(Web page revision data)
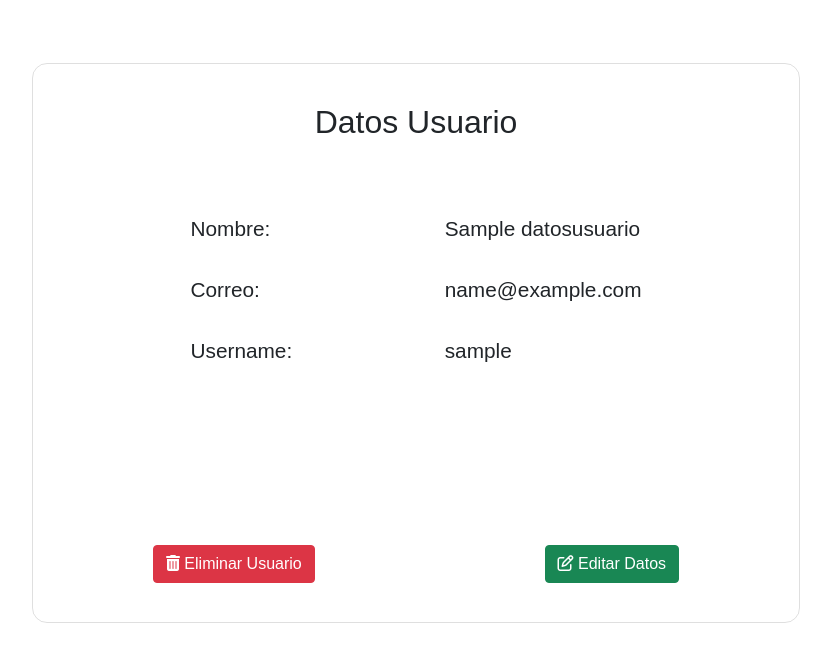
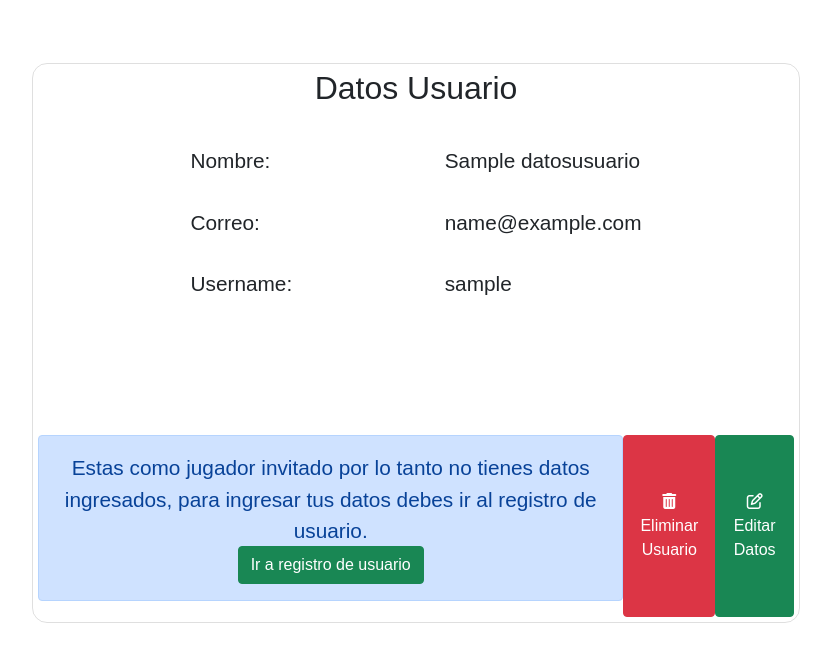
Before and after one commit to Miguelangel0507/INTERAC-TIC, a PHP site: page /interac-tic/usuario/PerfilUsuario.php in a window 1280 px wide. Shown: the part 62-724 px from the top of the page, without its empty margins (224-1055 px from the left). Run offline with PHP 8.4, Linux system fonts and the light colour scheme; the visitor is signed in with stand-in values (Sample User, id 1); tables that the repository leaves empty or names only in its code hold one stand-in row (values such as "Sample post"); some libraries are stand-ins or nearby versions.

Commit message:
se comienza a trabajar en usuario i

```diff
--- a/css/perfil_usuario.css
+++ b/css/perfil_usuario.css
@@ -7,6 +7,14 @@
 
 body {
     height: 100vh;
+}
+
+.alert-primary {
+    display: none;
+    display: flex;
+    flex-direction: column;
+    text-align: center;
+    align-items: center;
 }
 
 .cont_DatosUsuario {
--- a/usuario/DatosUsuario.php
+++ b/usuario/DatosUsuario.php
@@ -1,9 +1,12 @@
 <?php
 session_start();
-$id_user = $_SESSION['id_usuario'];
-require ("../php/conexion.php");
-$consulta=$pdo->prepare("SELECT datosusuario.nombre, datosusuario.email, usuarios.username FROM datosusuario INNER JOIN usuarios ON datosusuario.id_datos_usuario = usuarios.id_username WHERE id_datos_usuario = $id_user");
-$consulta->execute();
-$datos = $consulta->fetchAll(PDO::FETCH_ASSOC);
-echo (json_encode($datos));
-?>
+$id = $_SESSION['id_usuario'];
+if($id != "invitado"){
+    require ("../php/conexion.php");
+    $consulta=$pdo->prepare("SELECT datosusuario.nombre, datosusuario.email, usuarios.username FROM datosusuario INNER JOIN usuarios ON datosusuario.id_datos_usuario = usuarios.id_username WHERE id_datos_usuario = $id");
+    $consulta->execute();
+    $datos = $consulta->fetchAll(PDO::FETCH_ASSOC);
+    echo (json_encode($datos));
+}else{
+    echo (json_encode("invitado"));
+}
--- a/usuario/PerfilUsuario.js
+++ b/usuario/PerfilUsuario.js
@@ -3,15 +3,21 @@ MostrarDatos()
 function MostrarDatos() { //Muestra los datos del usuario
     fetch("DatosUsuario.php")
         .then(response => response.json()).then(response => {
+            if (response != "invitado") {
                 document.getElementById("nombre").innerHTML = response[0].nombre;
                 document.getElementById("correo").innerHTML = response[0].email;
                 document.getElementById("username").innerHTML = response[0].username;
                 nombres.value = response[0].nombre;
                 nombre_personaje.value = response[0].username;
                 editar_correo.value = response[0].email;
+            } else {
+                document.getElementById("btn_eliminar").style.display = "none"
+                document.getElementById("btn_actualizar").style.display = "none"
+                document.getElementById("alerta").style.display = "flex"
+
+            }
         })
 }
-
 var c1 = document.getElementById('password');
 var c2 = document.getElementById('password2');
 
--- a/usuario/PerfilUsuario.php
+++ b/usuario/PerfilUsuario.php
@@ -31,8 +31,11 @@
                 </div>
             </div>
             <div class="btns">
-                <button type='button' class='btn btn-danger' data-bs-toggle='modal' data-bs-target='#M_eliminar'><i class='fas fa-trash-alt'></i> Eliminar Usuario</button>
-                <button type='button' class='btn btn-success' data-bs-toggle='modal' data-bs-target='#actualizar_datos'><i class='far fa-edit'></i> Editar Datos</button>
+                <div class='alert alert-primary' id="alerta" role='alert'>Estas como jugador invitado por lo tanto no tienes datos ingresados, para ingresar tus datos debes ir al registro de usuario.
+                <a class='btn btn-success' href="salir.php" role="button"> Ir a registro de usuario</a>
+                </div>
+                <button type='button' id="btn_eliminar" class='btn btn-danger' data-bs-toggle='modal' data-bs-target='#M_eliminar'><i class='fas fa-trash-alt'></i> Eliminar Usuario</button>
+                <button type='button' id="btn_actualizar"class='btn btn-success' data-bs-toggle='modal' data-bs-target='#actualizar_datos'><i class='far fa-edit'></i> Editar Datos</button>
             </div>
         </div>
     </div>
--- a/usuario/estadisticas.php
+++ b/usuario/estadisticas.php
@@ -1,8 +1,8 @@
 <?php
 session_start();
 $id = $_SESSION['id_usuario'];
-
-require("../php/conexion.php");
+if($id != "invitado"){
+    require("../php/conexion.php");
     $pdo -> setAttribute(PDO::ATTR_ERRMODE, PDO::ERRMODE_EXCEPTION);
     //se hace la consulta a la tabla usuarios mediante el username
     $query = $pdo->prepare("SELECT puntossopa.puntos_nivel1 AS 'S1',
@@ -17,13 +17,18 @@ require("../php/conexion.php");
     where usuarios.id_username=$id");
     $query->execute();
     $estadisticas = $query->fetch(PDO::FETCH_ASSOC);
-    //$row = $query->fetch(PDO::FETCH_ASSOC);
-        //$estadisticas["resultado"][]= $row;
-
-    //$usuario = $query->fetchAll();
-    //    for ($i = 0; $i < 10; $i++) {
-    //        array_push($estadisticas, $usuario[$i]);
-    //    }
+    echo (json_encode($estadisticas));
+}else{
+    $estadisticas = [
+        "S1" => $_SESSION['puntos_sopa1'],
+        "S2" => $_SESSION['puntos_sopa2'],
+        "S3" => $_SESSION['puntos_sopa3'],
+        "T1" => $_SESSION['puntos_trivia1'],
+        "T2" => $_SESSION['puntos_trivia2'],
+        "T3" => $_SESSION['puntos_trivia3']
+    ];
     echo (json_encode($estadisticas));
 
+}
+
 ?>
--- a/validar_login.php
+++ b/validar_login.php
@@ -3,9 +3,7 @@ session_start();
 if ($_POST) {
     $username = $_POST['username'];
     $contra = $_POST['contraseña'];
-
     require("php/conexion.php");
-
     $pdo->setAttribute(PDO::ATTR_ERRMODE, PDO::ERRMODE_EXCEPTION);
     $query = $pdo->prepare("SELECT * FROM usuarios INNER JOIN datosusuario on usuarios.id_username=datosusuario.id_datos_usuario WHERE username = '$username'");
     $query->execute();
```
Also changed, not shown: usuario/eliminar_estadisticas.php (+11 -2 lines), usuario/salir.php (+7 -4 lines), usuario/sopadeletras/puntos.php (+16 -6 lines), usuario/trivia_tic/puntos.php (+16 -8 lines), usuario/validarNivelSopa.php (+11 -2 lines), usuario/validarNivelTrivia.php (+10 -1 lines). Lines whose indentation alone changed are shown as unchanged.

▶ _What you will do_
Drop the images and repeat the data exactly.

▶ _The answer_
Before and after one commit to Miguelangel0507/INTERAC-TIC, a PHP site: page /interac-tic/usuario/PerfilUsuario.php in a window 1280 px wide. Shown: the part 62-724 px from the top of the page, without its empty margins (224-1055 px from the left). Run offline with PHP 8.4, Linux system fonts and the light colour scheme; the visitor is signed in with stand-in values (Sample User, id 1); tables that the repository leaves empty or names only in its code hold one stand-in row (values such as "Sample post"); some libraries are stand-ins or nearby versions.

Commit message:
se comienza a trabajar en usuario i

```diff
--- a/css/perfil_usuario.css
+++ b/css/perfil_usuario.css
@@ -7,6 +7,14 @@
 
 body {
     height: 100vh;
+}
+
+.alert-primary {
+    display: none;
+    display: flex;
+    flex-direction: column;
+    text-align: center;
+    align-items: center;
 }
 
 .cont_DatosUsuario {
--- a/usuario/DatosUsuario.php
+++ b/usuario/DatosUsuario.php
@@ -1,9 +1,12 @@
 <?php
 session_start();
-$id_user = $_SESSION['id_usuario'];
-require ("../php/conexion.php");
-$consulta=$pdo->prepare("SELECT datosusuario.nombre, datosusuario.email, usuarios.username FROM datosusuario INNER JOIN usuarios ON datosusuario.id_datos_usuario = usuarios.id_username WHERE id_datos_usuario = $id_user");
-$consulta->execute();
-$datos = $consulta->fetchAll(PDO::FETCH_ASSOC);
-echo (json_encode($datos));
-?>
+$id = $_SESSION['id_usuario'];
+if($id != "invitado"){
+    require ("../php/conexion.php");
+    $consulta=$pdo->prepare("SELECT datosusuario.nombre, datosusuario.email, usuarios.username FROM datosusuario INNER JOIN usuarios ON datosusuario.id_datos_usuario = usuarios.id_username WHERE id_datos_usuario = $id");
+    $consulta->execute();
+    $datos = $consulta->fetchAll(PDO::FETCH_ASSOC);
+    echo (json_encode($datos));
+}else{
+    echo (json_encode("invitado"));
+}
--- a/usuario/PerfilUsuario.js
+++ b/usuario/PerfilUsuario.js
@@ -3,15 +3,21 @@ MostrarDatos()
 function MostrarDatos() { //Muestra los datos del usuario
     fetch("DatosUsuario.php")
         .then(response => response.json()).then(response => {
+            if (response != "invitado") {
                 document.getElementById("nombre").innerHTML = response[0].nombre;
                 document.getElementById("correo").innerHTML = response[0].email;
                 document.getElementById("username").innerHTML = response[0].username;
                 nombres.value = response[0].nombre;
                 nombre_personaje.value = response[0].username;
                 editar_correo.value = response[0].email;
+            } else {
+                document.getElementById("btn_eliminar").style.display = "none"
+                document.getElementById("btn_actualizar").style.display = "none"
+                document.getElementById("alerta").style.display = "flex"
+
+            }
         })
 }
-
 var c1 = document.getElementById('password');
 var c2 = document.getElementById('password2');
 
--- a/usuario/PerfilUsuario.php
+++ b/usuario/PerfilUsuario.php
@@ -31,8 +31,11 @@
                 </div>
             </div>
             <div class="btns">
-                <button type='button' class='btn btn-danger' data-bs-toggle='modal' data-bs-target='#M_eliminar'><i class='fas fa-trash-alt'></i> Eliminar Usuario</button>
-                <button type='button' class='btn btn-success' data-bs-toggle='modal' data-bs-target='#actualizar_datos'><i class='far fa-edit'></i> Editar Datos</button>
+                <div class='alert alert-primary' id="alerta" role='alert'>Estas como jugador invitado por lo tanto no tienes datos ingresados, para ingresar tus datos debes ir al registro de usuario.
+                <a class='btn btn-success' href="salir.php" role="button"> Ir a registro de usuario</a>
+                </div>
+                <button type='button' id="btn_eliminar" class='btn btn-danger' data-bs-toggle='modal' data-bs-target='#M_eliminar'><i class='fas fa-trash-alt'></i> Eliminar Usuario</button>
+                <button type='button' id="btn_actualizar"class='btn btn-success' data-bs-toggle='modal' data-bs-target='#actualizar_datos'><i class='far fa-edit'></i> Editar Datos</button>
             </div>
         </div>
     </div>
--- a/usuario/estadisticas.php
+++ b/usuario/estadisticas.php
@@ -1,8 +1,8 @@
 <?php
 session_start();
 $id = $_SESSION['id_usuario'];
-
-require("../php/conexion.php");
+if($id != "invitado"){
+    require("../php/conexion.php");
     $pdo -> setAttribute(PDO::ATTR_ERRMODE, PDO::ERRMODE_EXCEPTION);
     //se hace la consulta a la tabla usuarios mediante el username
     $query = $pdo->prepare("SELECT puntossopa.puntos_nivel1 AS 'S1',
@@ -17,13 +17,18 @@ require("../php/conexion.php");
     where usuarios.id_username=$id");
     $query->execute();
     $estadisticas = $query->fetch(PDO::FETCH_ASSOC);
-    //$row = $query->fetch(PDO::FETCH_ASSOC);
-        //$estadisticas["resultado"][]= $row;
-
-    //$usuario = $query->fetchAll();
-    //    for ($i = 0; $i < 10; $i++) {
-    //        array_push($estadisticas, $usuario[$i]);
-    //    }
+    echo (json_encode($estadisticas));
+}else{
+    $estadisticas = [
+        "S1" => $_SESSION['puntos_sopa1'],
+        "S2" => $_SESSION['puntos_sopa2'],
+        "S3" => $_SESSION['puntos_sopa3'],
+        "T1" => $_SESSION['puntos_trivia1'],
+        "T2" => $_SESSION['puntos_trivia2'],
+        "T3" => $_SESSION['puntos_trivia3']
+    ];
     echo (json_encode($estadisticas));
 
+}
+
 ?>
--- a/validar_login.php
+++ b/validar_login.php
@@ -3,9 +3,7 @@ session_start();
 if ($_POST) {
     $username = $_POST['username'];
     $contra = $_POST['contraseña'];
-
     require("php/conexion.php");
-
     $pdo->setAttribute(PDO::ATTR_ERRMODE, PDO::ERRMODE_EXCEPTION);
     $query = $pdo->prepare("SELECT * FROM usuarios INNER JOIN datosusuario on usuarios.id_username=datosusuario.id_datos_usuario WHERE username = '$username'");
     $query->execute();
```
Also changed, not shown: usuario/eliminar_estadisticas.php (+11 -2 lines), usuario/salir.php (+7 -4 lines), usuario/sopadeletras/puntos.php (+16 -6 lines), usuario/trivia_tic/puntos.php (+16 -8 lines), usuario/validarNivelSopa.php (+11 -2 lines), usuario/validarNivelTrivia.php (+10 -1 lines). Lines whose indentation alone changed are shown as unchanged.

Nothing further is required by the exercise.